Bed space remains in short supply at Bernalillo County’s chronically overcrowded jail.
But there’s one thing the County Commission has plenty of – frustration.
That was perfectly clear Tuesday as commissioners intensely debated how to rein in the cost of running the county’s massive jail system.
The commission narrowly agreed to pour another $3.3 million into shipping inmates to other jails throughout New Mexico and Texas, a move intended to help reduce the population housed in Bernalillo County. But no one sounded happy about it.
“I know we cannot continue doing things this way,” Commissioner Art De La Cruz said.
He joined fellow Democrats Maggie Hart Stebbins and Debbie O’Malley in favor of approving the money. Opposed were Wayne Johnson and Lonnie Talbert, both Republicans.
“This is a 20-year problem,” Johnson said. “We can’t paper over the hole anymore.”

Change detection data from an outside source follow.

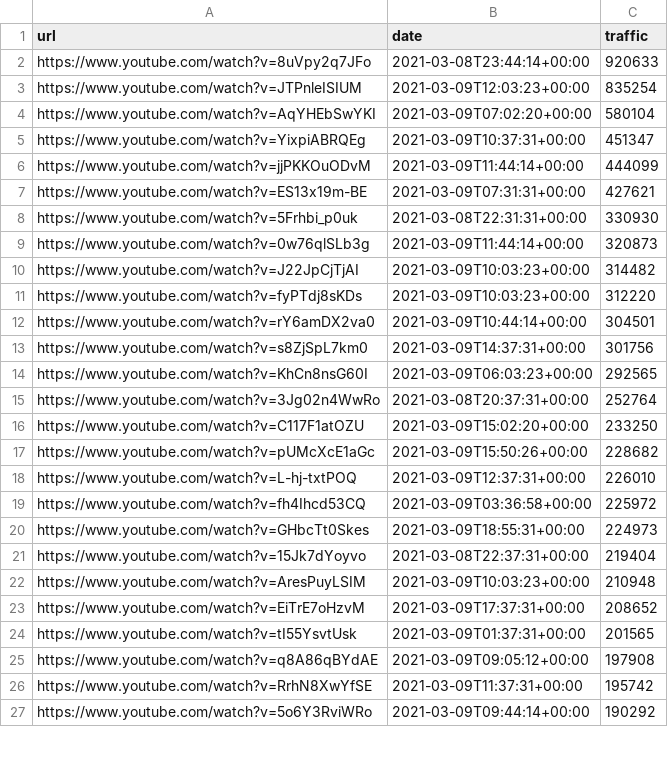
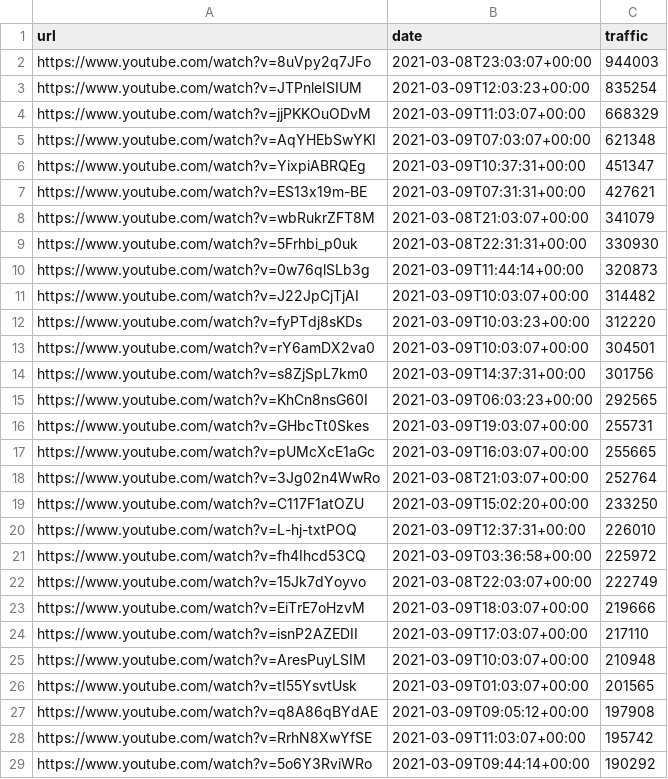
Before and after one commit to cross-internet/api, a CSV file: public/article.csv, drawn as a sheet; only a part is shown; the diff covers the shown part only.

```diff
--- a/public/article.csv
+++ b/public/article.csv
@@ -1,27 +1,29 @@
 url,date,traffic
-https://www.youtube.com/watch?v=8uVpy2q7JFo,2021-03-08T23:44:14+00:00,920633
+https://www.youtube.com/watch?v=8uVpy2q7JFo,2021-03-08T23:03:07+00:00,944003
 https://www.youtube.com/watch?v=JTPnleISIUM,2021-03-09T12:03:23+00:00,835254
-https://www.youtube.com/watch?v=AqYHEbSwYKI,2021-03-09T07:02:20+00:00,580104
+https://www.youtube.com/watch?v=jjPKKOuODvM,2021-03-09T11:03:07+00:00,668329
+https://www.youtube.com/watch?v=AqYHEbSwYKI,2021-03-09T07:03:07+00:00,621348
 https://www.youtube.com/watch?v=YixpiABRQEg,2021-03-09T10:37:31+00:00,451347
-https://www.youtube.com/watch?v=jjPKKOuODvM,2021-03-09T11:44:14+00:00,444099
 https://www.youtube.com/watch?v=ES13x19m-BE,2021-03-09T07:31:31+00:00,427621
+https://www.youtube.com/watch?v=wbRukrZFT8M,2021-03-08T21:03:07+00:00,341079
 https://www.youtube.com/watch?v=5Frhbi_p0uk,2021-03-08T22:31:31+00:00,330930
 https://www.youtube.com/watch?v=0w76qlSLb3g,2021-03-09T11:44:14+00:00,320873
-https://www.youtube.com/watch?v=J22JpCjTjAI,2021-03-09T10:03:23+00:00,314482
+https://www.youtube.com/watch?v=J22JpCjTjAI,2021-03-09T10:03:07+00:00,314482
 https://www.youtube.com/watch?v=fyPTdj8sKDs,2021-03-09T10:03:23+00:00,312220
-https://www.youtube.com/watch?v=rY6amDX2va0,2021-03-09T10:44:14+00:00,304501
+https://www.youtube.com/watch?v=rY6amDX2va0,2021-03-09T10:03:07+00:00,304501
 https://www.youtube.com/watch?v=s8ZjSpL7km0,2021-03-09T14:37:31+00:00,301756
 https://www.youtube.com/watch?v=KhCn8nsG60I,2021-03-09T06:03:23+00:00,292565
-https://www.youtube.com/watch?v=3Jg02n4WwRo,2021-03-08T20:37:31+00:00,252764
+https://www.youtube.com/watch?v=GHbcTt0Skes,2021-03-09T19:03:07+00:00,255731
+https://www.youtube.com/watch?v=pUMcXcE1aGc,2021-03-09T16:03:07+00:00,255665
+https://www.youtube.com/watch?v=3Jg02n4WwRo,2021-03-08T21:03:07+00:00,252764
 https://www.youtube.com/watch?v=C117F1atOZU,2021-03-09T15:02:20+00:00,233250
-https://www.youtube.com/watch?v=pUMcXcE1aGc,2021-03-09T15:50:26+00:00,228682
 https://www.youtube.com/watch?v=L-hj-txtPOQ,2021-03-09T12:37:31+00:00,226010
 https://www.youtube.com/watch?v=fh4Ihcd53CQ,2021-03-09T03:36:58+00:00,225972
-https://www.youtube.com/watch?v=GHbcTt0Skes,2021-03-09T18:55:31+00:00,224973
-https://www.youtube.com/watch?v=15Jk7dYoyvo,2021-03-08T22:37:31+00:00,219404
-https://www.youtube.com/watch?v=AresPuyLSIM,2021-03-09T10:03:23+00:00,210948
-https://www.youtube.com/watch?v=EiTrE7oHzvM,2021-03-09T17:37:31+00:00,208652
-https://www.youtube.com/watch?v=tI55YsvtUsk,2021-03-09T01:37:31+00:00,201565
+https://www.youtube.com/watch?v=15Jk7dYoyvo,2021-03-08T22:03:07+00:00,222749
+https://www.youtube.com/watch?v=EiTrE7oHzvM,2021-03-09T18:03:07+00:00,219666
+https://www.youtube.com/watch?v=isnP2AZEDII,2021-03-09T17:03:07+00:00,217110
+https://www.youtube.com/watch?v=AresPuyLSIM,2021-03-09T10:03:07+00:00,210948
+https://www.youtube.com/watch?v=tI55YsvtUsk,2021-03-09T01:03:07+00:00,201565
 https://www.youtube.com/watch?v=q8A86qBYdAE,2021-03-09T09:05:12+00:00,197908
-https://www.youtube.com/watch?v=RrhN8XwYfSE,2021-03-09T11:37:31+00:00,195742
+https://www.youtube.com/watch?v=RrhN8XwYfSE,2021-03-09T11:03:07+00:00,195742
 https://www.youtube.com/watch?v=5o6Y3RviWRo,2021-03-09T09:44:14+00:00,190292
```
Also changed, not shown: 9 added rows, 11 removed rows and 13 edited cells elsewhere in this file, 1 other file.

There was one hint at optimism Tuesday: Local judges have agreed to a series of new measures that could help reduce the jail population, according to Deputy County Manager Tom Swisstack and Elizabeth Simpson, an attorney hired last fall to help the county work on the jail population.
Judges have agreed to:

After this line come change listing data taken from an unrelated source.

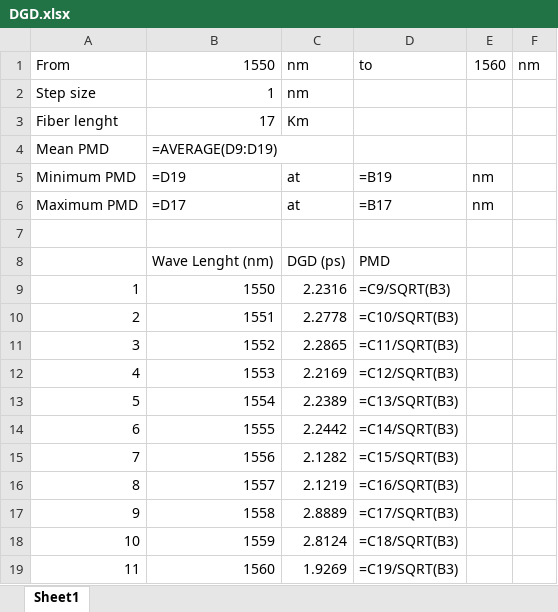
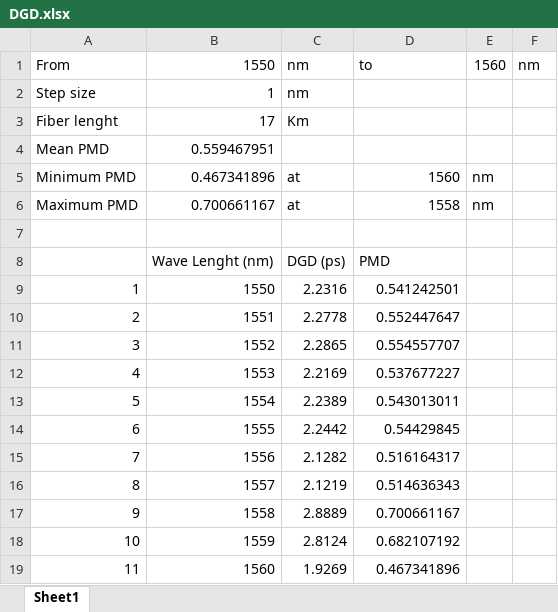
Before and after one commit to kavinda-ravishan/GPIB-Controller, an Excel workbook: DGD.xlsx, sheet Sheet1, drawn as a sheet; values as stored, in another font and other column widths than the file's, no borders; formulas are shown in place of their values; the diff names each change by its address in the sheet, - before the commit and + after, or states it on an @@ line.

```diff
--- a/DGD.xlsx (sheet Sheet1)
+++ b/DGD.xlsx (sheet Sheet1)
-B4: =AVERAGE(D9:D19)
+B4: 0.559467951
-B5: =D19
+B5: 0.467341896
-D5: =B19
+D5: 1560
-B6: =D17
+B6: 0.700661167
-D6: =B17
+D6: 1558
-D9: =C9/SQRT(B3)
+D9: 0.541242501
-D10: =C10/SQRT(B3)
+D10: 0.552447647
-D11: =C11/SQRT(B3)
+D11: 0.554557707
-D12: =C12/SQRT(B3)
+D12: 0.537677227
-D13: =C13/SQRT(B3)
+D13: 0.543013011
-D14: =C14/SQRT(B3)
+D14: 0.54429845
-D15: =C15/SQRT(B3)
+D15: 0.516164317
-D16: =C16/SQRT(B3)
+D16: 0.514636343
-D17: =C17/SQRT(B3)
+D17: 0.700661167
-D18: =C18/SQRT(B3)
+D18: 0.682107192
-D19: =C19/SQRT(B3)
+D19: 0.467341896
```
Also changed, not shown: 20 other files.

• Allow inmates released into community custody to accumulate “good time,” shortening their sentences. Some inmates have refused to participate in the program because they can’t get credit for good behavior.
• Consider putting inmates at the end of their sentence into the community custody program. Someone serving a 360-day sentence, then, might be eligible to do the last 90 days under supervised house-arrest through CCP.
• Broaden the pool of people eligible for community custody.
Swisstack estimated the new agreements could help reduce the jail population by 180 inmates.
The county jail population averaged 2,418 inmates last year. The design capacity is 2,236 inmates.
Johnson and De La Cruz on Tuesday said it’s time for the county to take a close look at whether it’s getting its money’s worth out of about $3.7 million in annual funding for court initiatives intended to ease the jail population.
“I’m not seeing any results,” De La Cruz said.
Tuesday’s $3.3 million means the county is on track to spend about $10 million this year on inmate transfers.